Before-and-after page screenshots:
********************

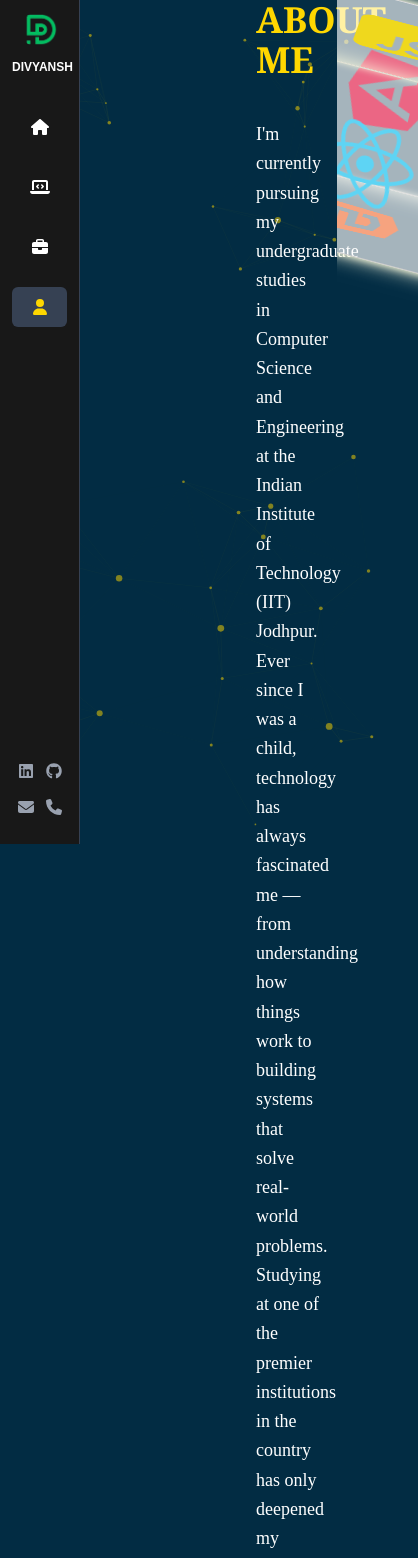
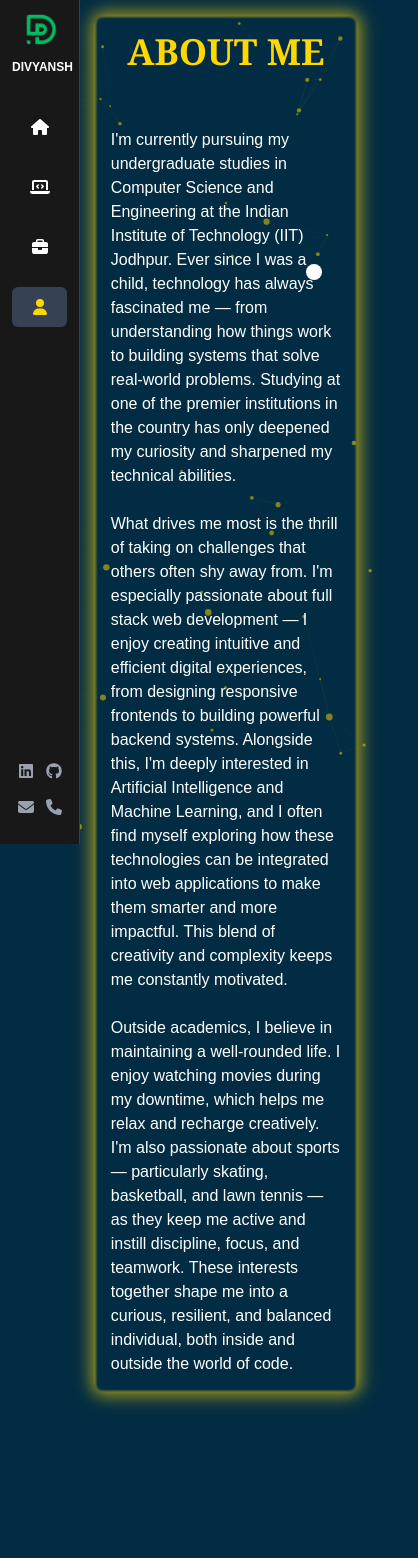
Before and after one commit to divyansh-1009/my-portfolio, a Next.js app: page /about in a window 390 px wide. Shown: the top 1558 px of the page, 418 px wide, since content can reach past the window. After the commit the page ends 1408 px from the top, so only its background shows below. Built offline with nearby package versions, Linux system fonts and the light colour scheme.

Commit message:
about page mobile response fixed

```diff
--- a/package.json
+++ b/package.json
@@ -17,7 +17,8 @@
     "next": "15.3.3",
     "react": "^19.0.0",
     "react-dom": "^19.0.0",
-    "react-icons": "^5.5.0"
+    "react-icons": "^5.5.0",
+    "react-parallax-tilt": "^1.7.296"
   },
   "devDependencies": {
     "@eslint/eslintrc": "^3",
--- a/src/app/about/page.tsx
+++ b/src/app/about/page.tsx
@@ -1,28 +1,52 @@
 'use client';
-import { FontAwesomeIcon } from '@fortawesome/react-fontawesome';
-import {
-  faAngular,
-  faHtml5,
-  faCss3,
-  faReact,
-  faJsSquare,
-  faGitAlt
-} from '@fortawesome/free-brands-svg-icons';
-import styles from '@/styles/Cube.module.css';
+
 import BackgroundAnimation from '@/components/BackgroundAnimation';
 import { motion } from 'framer-motion';
+import { useState, useEffect } from 'react';
 
-export default function About() {
-  // Replace the character-by-character animation with a whole title animation
+export default function About(){
+  const [activeParagraph, setActiveParagraph] = useState<number | null>(null);
+  const [rotation, setRotation] = useState(0);
+
+  // Animation for the rotating highlight point
+  useEffect(() => {
+    const intervalId = setInterval(() => {
+      setRotation(prevRotation => (prevRotation + 1) % 360);
+    }, 1);
+
+    return () => clearInterval(intervalId);
+  }, []);
+
   return (
     <>
-      <BackgroundAnimation />
-      <div className="min-h-screen flex flex-row relative">
-        <div className="w-[60%] pr-8 sm:pr-16 md:pr-20 pl-0">
-          <div className="max-w-3xl">
-            {/* Animated header without splitting characters */}
+    <BackgroundAnimation/>
+    <div className="min-h-screen flex flex-col items-center justify-start p-8 sm:p-16 md:p-24 ml-[-21vmax] md:ml-0 mr-[2vmax] md:mr-0">
+      <div className="w-full max-w-6xl md:ml-[-10vw] relative">
+        {/* Pulsating neon box */}
+        <div className="absolute inset-0 -m-4 rounded-lg opacity-70 animate-pulse"
+          style={{
+            boxShadow: '0 0 15px 2px #ffd700, 0 0 25px 5px rgba(255, 215, 0, 0.3)',
+            border: '1px solid #ffd700',
+            filter: 'blur(1px)',
+            zIndex: -1,
+          }}>
+        </div>
+
+        {/* Rotating highlight point */}
+        <div
+          className="absolute w-4 h-4 rounded-full bg-white z-0"
+          style={{
+            top: `calc(50% + ${Math.sin(rotation * (Math.PI / 180)) * 50}%)`,
+            left: `calc(50% + ${Math.cos(rotation * (Math.PI / 180)) * 50}%)`,
+            transform: 'translate(-50%, -50%)',
+            boxShadow: '0 0 10px 3pxrgb(110, 99, 38), 0 0 20px 6px rgba(255, 215, 0, 0.5)',
+            filter: 'blur(0.5px)',
+          }}
+        />
+
+        <div className="text-center mb-6">
           <motion.h1
-              className="text-4xl md:text-5xl font-bold mb-10 inline-block text-[#ffd700] font-serif"
+            className="text-4xl md:text-5xl font-bold mb-8 inline-block text-[#ffd700] font-serif"
             initial={{ opacity: 0, y: -20 }}
             animate={{ opacity: 1, y: 0 }}
             transition={{ duration: 0.6 }}
@@ -30,61 +54,43 @@ export default function About() {
           >
             ABOUT ME
           </motion.h1>
+        </div>
 
-            <div className="space-y-6 text-lg leading-relaxed font-playfair text-left">
+        <motion.div
+          className="text-left relative z-10"
+          initial={{ opacity: 0, y: 20 }}
+          animate={{ opacity: 1, y: 0 }}
+          transition={{ delay: 0.3, duration: 0.6 }}
+        >
           <motion.p
-                className="font-['Dancing_Script'] transition-all duration-500 hover:text-[#ffd700]/90 hover:scale-105 transform origin-left"
-                initial={{ opacity: 0, x: -20 }}
-                animate={{ opacity: 1, x: 0 }}
-                transition={{ duration: 0.6, delay: 0.2 }}
+            className={`transition-all duration-300 ${activeParagraph === 0 ? 'text-[#ffd700] scale-[1.02]' : ''}`}
+            whileHover={{ color: "#ffd700", scale: 1.02 }}
+            onTouchStart={() => setActiveParagraph(0)}
+            onTouchEnd={() => setActiveParagraph(null)}
           >
             I'm currently pursuing my undergraduate studies in Computer Science and Engineering at the Indian Institute of Technology (IIT) Jodhpur. Ever since I was a child, technology has always fascinated me — from understanding how things work to building systems that solve real-world problems. Studying at one of the premier institutions in the country has only deepened my curiosity and sharpened my technical abilities.
           </motion.p>
-
+          <br/>
           <motion.p
-                className="font-['Dancing_Script'] transition-all duration-500 hover:text-[#ffd700]/90 hover:scale-105 transform origin-left"
-                initial={{ opacity: 0, x: -20 }}
-                animate={{ opacity: 1, x: 0 }}
-                transition={{ duration: 0.6, delay: 0.4 }}
+            className={`transition-all duration-300 ${activeParagraph === 1 ? 'text-[#ffd700] scale-[1.02]' : ''}`}
+            whileHover={{ color: "#ffd700", scale: 1.02 }}
+            onTouchStart={() => setActiveParagraph(1)}
+            onTouchEnd={() => setActiveParagraph(null)}
           >
             What drives me most is the thrill of taking on challenges that others often shy away from. I'm especially passionate about full stack web development — I enjoy creating intuitive and efficient digital experiences, from designing responsive frontends to building powerful backend systems. Alongside this, I'm deeply interested in Artificial Intelligence and Machine Learning, and I often find myself exploring how these technologies can be integrated into web applications to make them smarter and more impactful. This blend of creativity and complexity keeps me constantly motivated.
           </motion.p>
-
+          <br/>
           <motion.p
-                className="font-['Dancing_Script'] transition-all duration-500 hover:text-[#ffd700]/90 hover:scale-105 transform origin-left"
-                initial={{ opacity: 0, x: -20 }}
-                animate={{ opacity: 1, x: 0 }}
-                transition={{ duration: 0.6, delay: 0.6 }}
+            className={`transition-all duration-300 ${activeParagraph === 2 ? 'text-[#ffd700] scale-[1.02]' : ''}`}
+            whileHover={{ color: "#ffd700", scale: 1.02 }}
+            onTouchStart={() => setActiveParagraph(2)}
+            onTouchEnd={() => setActiveParagraph(null)}
           >
             Outside academics, I believe in maintaining a well-rounded life. I enjoy watching movies during my downtime, which helps me relax and recharge creatively. I'm also passionate about sports — particularly skating, basketball, and lawn tennis — as they keep me active and instill discipline, focus, and teamwork. These interests together shape me into a curious, resilient, and balanced individual, both inside and outside the world of code.
           </motion.p>
-            </div>
-          </div>
-        </div>
-
-        <div className={styles['stage-cube-cont']}>
-          <div className={styles.cubespinner}>
-            <div className={styles.face1}>
-              <FontAwesomeIcon icon={faAngular} color="#DD0031" />
-            </div>
-            <div className={styles.face2}>
-              <FontAwesomeIcon icon={faHtml5} color="#F06529" />
-            </div>
-            <div className={styles.face3}>
-              <FontAwesomeIcon icon={faCss3} color="#28A4D9" />
-            </div>
-            <div className={styles.face4}>
-              <FontAwesomeIcon icon={faReact} color="#5ED4F4" />
-            </div>
-            <div className={styles.face5}>
-              <FontAwesomeIcon icon={faJsSquare} color="#EFD81D" />
-            </div>
-            <div className={styles.face6}>
-              <FontAwesomeIcon icon={faGitAlt} color="#EC4D28" />
-            </div>
-          </div>
+        </motion.div>
       </div>
     </div>
     </>
-  );
+  )
 }
```
Also changed, not shown: 1 other file (tests, documents, lock files or other folders). Lines whose indentation alone changed are shown as unchanged.
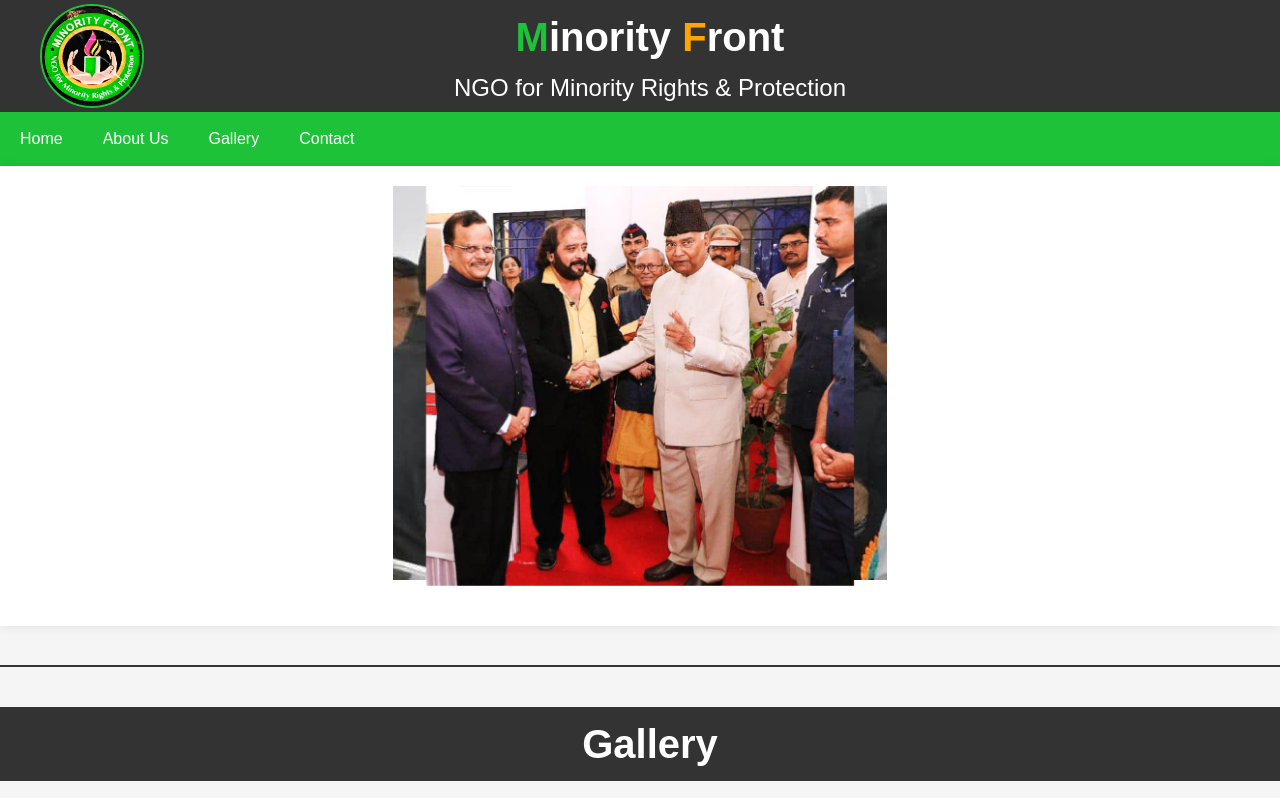
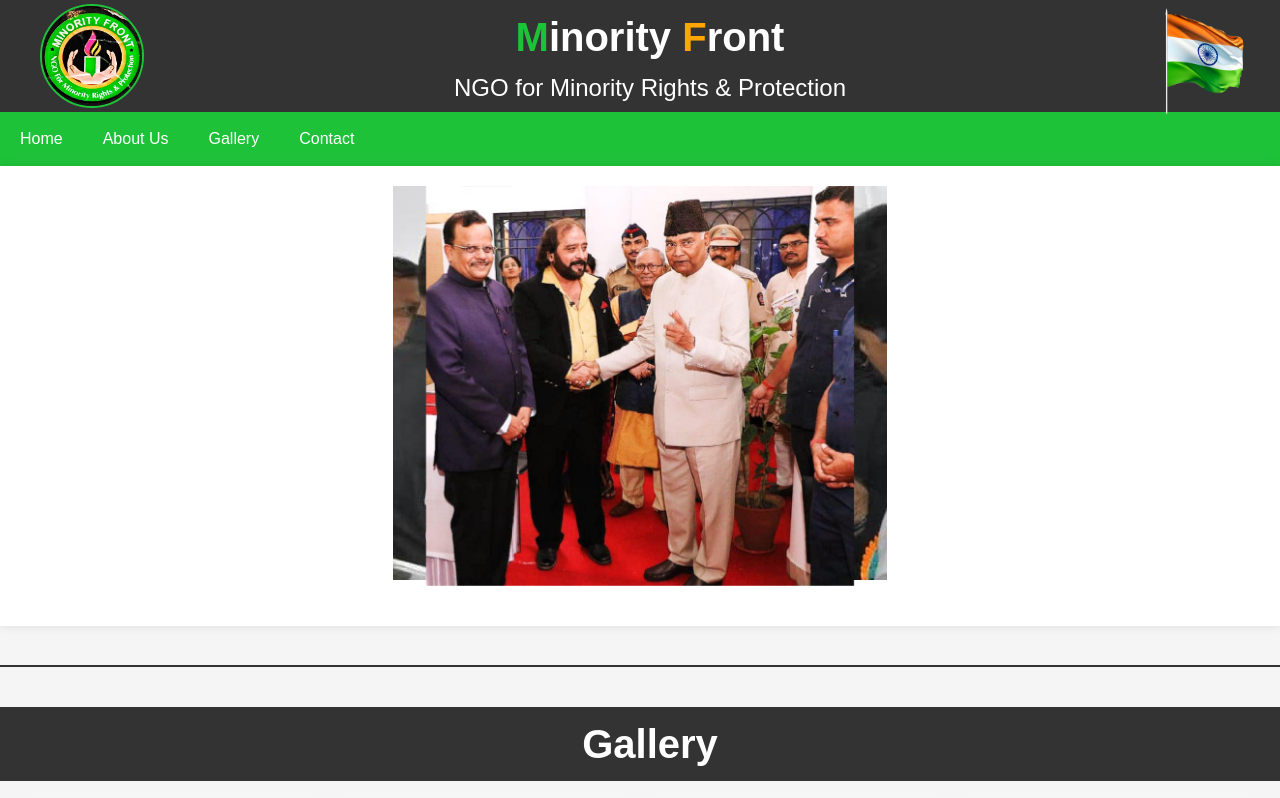
Before and after one commit to arshiyann/Minority-Front, a plain HTML site: page index.html in a window 1280 px wide. Shown: the top 798 px of the page. Drawn offline with Linux system fonts and the light colour scheme.

Commit message:
Update index.html

```diff
--- a/index.html
+++ b/index.html
@@ -15,6 +15,7 @@
         <div class="title-container">
             <h1><span class="green">M</span>inority <span class="orange">F</span>ront</h1>
             <h2>NGO for Minority Rights & Protection</h2>
+            <img src="assets/flag2.png" alt="flag" class="flag">
         </div>
     </header>
 
```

********************

* DIRECTIONS FOR THIS TASK
For each line above that includes "delay", copy the line.

* ANSWER TO THE PROBLEM
+          transition={{ delay: 0.3, duration: 0.6 }}
-                transition={{ duration: 0.6, delay: 0.2 }}
-                transition={{ duration: 0.6, delay: 0.4 }}
-                transition={{ duration: 0.6, delay: 0.6 }}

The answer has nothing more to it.